» Instructions for the task: Copy each entry exactly, leaving nothing out.

» Material for this task:

BEGIN

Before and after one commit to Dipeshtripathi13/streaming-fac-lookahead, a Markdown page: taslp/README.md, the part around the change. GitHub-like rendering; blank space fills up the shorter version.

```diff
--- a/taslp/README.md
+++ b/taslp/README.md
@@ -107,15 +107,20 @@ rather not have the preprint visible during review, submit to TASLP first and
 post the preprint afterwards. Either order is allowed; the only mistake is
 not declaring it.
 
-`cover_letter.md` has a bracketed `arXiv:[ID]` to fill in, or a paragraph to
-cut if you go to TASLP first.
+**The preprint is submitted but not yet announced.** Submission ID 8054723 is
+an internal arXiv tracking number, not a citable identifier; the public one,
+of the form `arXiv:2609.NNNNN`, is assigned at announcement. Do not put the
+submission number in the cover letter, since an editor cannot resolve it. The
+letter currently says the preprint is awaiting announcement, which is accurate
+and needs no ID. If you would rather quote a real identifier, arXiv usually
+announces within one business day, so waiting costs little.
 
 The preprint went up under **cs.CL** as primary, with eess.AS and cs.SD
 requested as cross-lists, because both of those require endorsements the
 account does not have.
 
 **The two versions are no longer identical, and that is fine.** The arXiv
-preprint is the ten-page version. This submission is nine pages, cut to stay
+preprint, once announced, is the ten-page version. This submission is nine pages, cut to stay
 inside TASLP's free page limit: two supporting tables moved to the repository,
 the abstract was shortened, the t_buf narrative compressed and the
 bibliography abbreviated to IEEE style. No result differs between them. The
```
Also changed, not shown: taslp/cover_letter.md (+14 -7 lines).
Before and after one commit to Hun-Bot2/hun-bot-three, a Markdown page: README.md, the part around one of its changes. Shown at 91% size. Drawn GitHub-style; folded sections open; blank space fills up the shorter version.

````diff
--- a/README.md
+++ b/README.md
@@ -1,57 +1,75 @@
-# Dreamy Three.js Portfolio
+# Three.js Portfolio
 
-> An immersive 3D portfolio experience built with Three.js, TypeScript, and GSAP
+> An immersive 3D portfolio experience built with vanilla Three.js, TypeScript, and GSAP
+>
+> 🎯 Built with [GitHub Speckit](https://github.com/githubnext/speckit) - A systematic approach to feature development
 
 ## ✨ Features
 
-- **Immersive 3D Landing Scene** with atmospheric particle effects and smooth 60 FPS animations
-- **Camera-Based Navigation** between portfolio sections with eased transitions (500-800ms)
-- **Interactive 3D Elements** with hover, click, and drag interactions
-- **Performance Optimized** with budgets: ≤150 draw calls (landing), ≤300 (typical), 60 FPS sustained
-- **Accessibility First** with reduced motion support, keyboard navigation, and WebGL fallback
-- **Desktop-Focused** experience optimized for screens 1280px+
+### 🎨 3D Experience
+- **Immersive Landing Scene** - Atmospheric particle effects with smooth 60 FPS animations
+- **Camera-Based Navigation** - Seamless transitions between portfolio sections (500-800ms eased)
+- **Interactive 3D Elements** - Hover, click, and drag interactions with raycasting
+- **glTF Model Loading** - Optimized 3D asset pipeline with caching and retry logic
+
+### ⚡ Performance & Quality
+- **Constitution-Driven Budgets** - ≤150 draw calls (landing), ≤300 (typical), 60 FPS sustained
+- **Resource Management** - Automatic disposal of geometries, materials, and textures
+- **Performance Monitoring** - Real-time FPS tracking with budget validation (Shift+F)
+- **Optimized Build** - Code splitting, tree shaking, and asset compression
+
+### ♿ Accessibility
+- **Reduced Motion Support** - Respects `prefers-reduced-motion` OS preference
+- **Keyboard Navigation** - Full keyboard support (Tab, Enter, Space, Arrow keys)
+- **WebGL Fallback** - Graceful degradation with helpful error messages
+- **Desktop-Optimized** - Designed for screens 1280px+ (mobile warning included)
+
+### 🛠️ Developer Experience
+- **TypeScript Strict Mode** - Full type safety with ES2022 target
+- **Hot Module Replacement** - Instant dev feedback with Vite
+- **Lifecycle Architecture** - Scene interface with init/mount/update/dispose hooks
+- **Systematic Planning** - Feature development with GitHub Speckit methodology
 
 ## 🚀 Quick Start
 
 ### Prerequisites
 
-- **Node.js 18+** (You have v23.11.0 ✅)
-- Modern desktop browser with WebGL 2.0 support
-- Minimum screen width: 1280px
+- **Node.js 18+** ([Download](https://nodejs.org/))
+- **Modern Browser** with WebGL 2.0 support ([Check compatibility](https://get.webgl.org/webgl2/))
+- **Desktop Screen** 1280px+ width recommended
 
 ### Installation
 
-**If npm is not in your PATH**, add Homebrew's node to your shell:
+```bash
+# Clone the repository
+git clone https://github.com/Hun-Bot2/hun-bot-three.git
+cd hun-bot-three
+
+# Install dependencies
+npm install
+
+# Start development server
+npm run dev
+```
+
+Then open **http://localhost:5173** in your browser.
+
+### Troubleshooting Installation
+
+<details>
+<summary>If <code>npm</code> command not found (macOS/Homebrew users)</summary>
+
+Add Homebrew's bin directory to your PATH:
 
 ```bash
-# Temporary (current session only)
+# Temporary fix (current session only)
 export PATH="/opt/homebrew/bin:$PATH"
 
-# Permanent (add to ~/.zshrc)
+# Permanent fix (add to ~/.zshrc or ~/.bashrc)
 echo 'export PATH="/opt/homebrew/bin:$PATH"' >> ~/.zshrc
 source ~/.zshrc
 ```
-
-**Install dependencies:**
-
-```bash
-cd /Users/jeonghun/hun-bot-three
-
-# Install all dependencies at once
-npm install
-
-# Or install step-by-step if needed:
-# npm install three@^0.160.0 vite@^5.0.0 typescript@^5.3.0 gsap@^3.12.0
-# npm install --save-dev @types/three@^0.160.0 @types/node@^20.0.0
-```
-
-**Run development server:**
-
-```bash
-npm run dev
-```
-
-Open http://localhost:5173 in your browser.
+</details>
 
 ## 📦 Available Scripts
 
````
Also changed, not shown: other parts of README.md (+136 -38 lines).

END

» Exercise response:
Before and after one commit to Dipeshtripathi13/streaming-fac-lookahead, a Markdown page: taslp/README.md, the part around the change. GitHub-like rendering; blank space fills up the shorter version.

```diff
--- a/taslp/README.md
+++ b/taslp/README.md
@@ -107,15 +107,20 @@ rather not have the preprint visible during review, submit to TASLP first and
 post the preprint afterwards. Either order is allowed; the only mistake is
 not declaring it.
 
-`cover_letter.md` has a bracketed `arXiv:[ID]` to fill in, or a paragraph to
-cut if you go to TASLP first.
+**The preprint is submitted but not yet announced.** Submission ID 8054723 is
+an internal arXiv tracking number, not a citable identifier; the public one,
+of the form `arXiv:2609.NNNNN`, is assigned at announcement. Do not put the
+submission number in the cover letter, since an editor cannot resolve it. The
+letter currently says the preprint is awaiting announcement, which is accurate
+and needs no ID. If you would rather quote a real identifier, arXiv usually
+announces within one business day, so waiting costs little.
 
 The preprint went up under **cs.CL** as primary, with eess.AS and cs.SD
 requested as cross-lists, because both of those require endorsements the
 account does not have.
 
 **The two versions are no longer identical, and that is fine.** The arXiv
-preprint is the ten-page version. This submission is nine pages, cut to stay
+preprint, once announced, is the ten-page version. This submission is nine pages, cut to stay
 inside TASLP's free page limit: two supporting tables moved to the repository,
 the abstract was shortened, the t_buf narrative compressed and the
 bibliography abbreviated to IEEE style. No result differs between them. The
```
Also changed, not shown: taslp/cover_letter.md (+14 -7 lines).
Before and after one commit to Hun-Bot2/hun-bot-three, a Markdown page: README.md, the part around one of its changes. Shown at 91% size. Drawn GitHub-style; folded sections open; blank space fills up the shorter version.

````diff
--- a/README.md
+++ b/README.md
@@ -1,57 +1,75 @@
-# Dreamy Three.js Portfolio
+# Three.js Portfolio
 
-> An immersive 3D portfolio experience built with Three.js, TypeScript, and GSAP
+> An immersive 3D portfolio experience built with vanilla Three.js, TypeScript, and GSAP
+>
+> 🎯 Built with [GitHub Speckit](https://github.com/githubnext/speckit) - A systematic approach to feature development
 
 ## ✨ Features
 
-- **Immersive 3D Landing Scene** with atmospheric particle effects and smooth 60 FPS animations
-- **Camera-Based Navigation** between portfolio sections with eased transitions (500-800ms)
-- **Interactive 3D Elements** with hover, click, and drag interactions
-- **Performance Optimized** with budgets: ≤150 draw calls (landing), ≤300 (typical), 60 FPS sustained
-- **Accessibility First** with reduced motion support, keyboard navigation, and WebGL fallback
-- **Desktop-Focused** experience optimized for screens 1280px+
+### 🎨 3D Experience
+- **Immersive Landing Scene** - Atmospheric particle effects with smooth 60 FPS animations
+- **Camera-Based Navigation** - Seamless transitions between portfolio sections (500-800ms eased)
+- **Interactive 3D Elements** - Hover, click, and drag interactions with raycasting
+- **glTF Model Loading** - Optimized 3D asset pipeline with caching and retry logic
+
+### ⚡ Performance & Quality
+- **Constitution-Driven Budgets** - ≤150 draw calls (landing), ≤300 (typical), 60 FPS sustained
+- **Resource Management** - Automatic disposal of geometries, materials, and textures
+- **Performance Monitoring** - Real-time FPS tracking with budget validation (Shift+F)
+- **Optimized Build** - Code splitting, tree shaking, and asset compression
+
+### ♿ Accessibility
+- **Reduced Motion Support** - Respects `prefers-reduced-motion` OS preference
+- **Keyboard Navigation** - Full keyboard support (Tab, Enter, Space, Arrow keys)
+- **WebGL Fallback** - Graceful degradation with helpful error messages
+- **Desktop-Optimized** - Designed for screens 1280px+ (mobile warning included)
+
+### 🛠️ Developer Experience
+- **TypeScript Strict Mode** - Full type safety with ES2022 target
+- **Hot Module Replacement** - Instant dev feedback with Vite
+- **Lifecycle Architecture** - Scene interface with init/mount/update/dispose hooks
+- **Systematic Planning** - Feature development with GitHub Speckit methodology
 
 ## 🚀 Quick Start
 
 ### Prerequisites
 
-- **Node.js 18+** (You have v23.11.0 ✅)
-- Modern desktop browser with WebGL 2.0 support
-- Minimum screen width: 1280px
+- **Node.js 18+** ([Download](https://nodejs.org/))
+- **Modern Browser** with WebGL 2.0 support ([Check compatibility](https://get.webgl.org/webgl2/))
+- **Desktop Screen** 1280px+ width recommended
 
 ### Installation
 
-**If npm is not in your PATH**, add Homebrew's node to your shell:
+```bash
+# Clone the repository
+git clone https://github.com/Hun-Bot2/hun-bot-three.git
+cd hun-bot-three
+
+# Install dependencies
+npm install
+
+# Start development server
+npm run dev
+```
+
+Then open **http://localhost:5173** in your browser.
+
+### Troubleshooting Installation
+
+<details>
+<summary>If <code>npm</code> command not found (macOS/Homebrew users)</summary>
+
+Add Homebrew's bin directory to your PATH:
 
 ```bash
-# Temporary (current session only)
+# Temporary fix (current session only)
 export PATH="/opt/homebrew/bin:$PATH"
 
-# Permanent (add to ~/.zshrc)
+# Permanent fix (add to ~/.zshrc or ~/.bashrc)
 echo 'export PATH="/opt/homebrew/bin:$PATH"' >> ~/.zshrc
 source ~/.zshrc
 ```
-
-**Install dependencies:**
-
-```bash
-cd /Users/jeonghun/hun-bot-three
-
-# Install all dependencies at once
-npm install
-
-# Or install step-by-step if needed:
-# npm install three@^0.160.0 vite@^5.0.0 typescript@^5.3.0 gsap@^3.12.0
-# npm install --save-dev @types/three@^0.160.0 @types/node@^20.0.0
-```
-
-**Run development server:**
-
-```bash
-npm run dev
-```
-
-Open http://localhost:5173 in your browser.
+</details>
 
 ## 📦 Available Scripts
 
````
Also changed, not shown: other parts of README.md (+136 -38 lines).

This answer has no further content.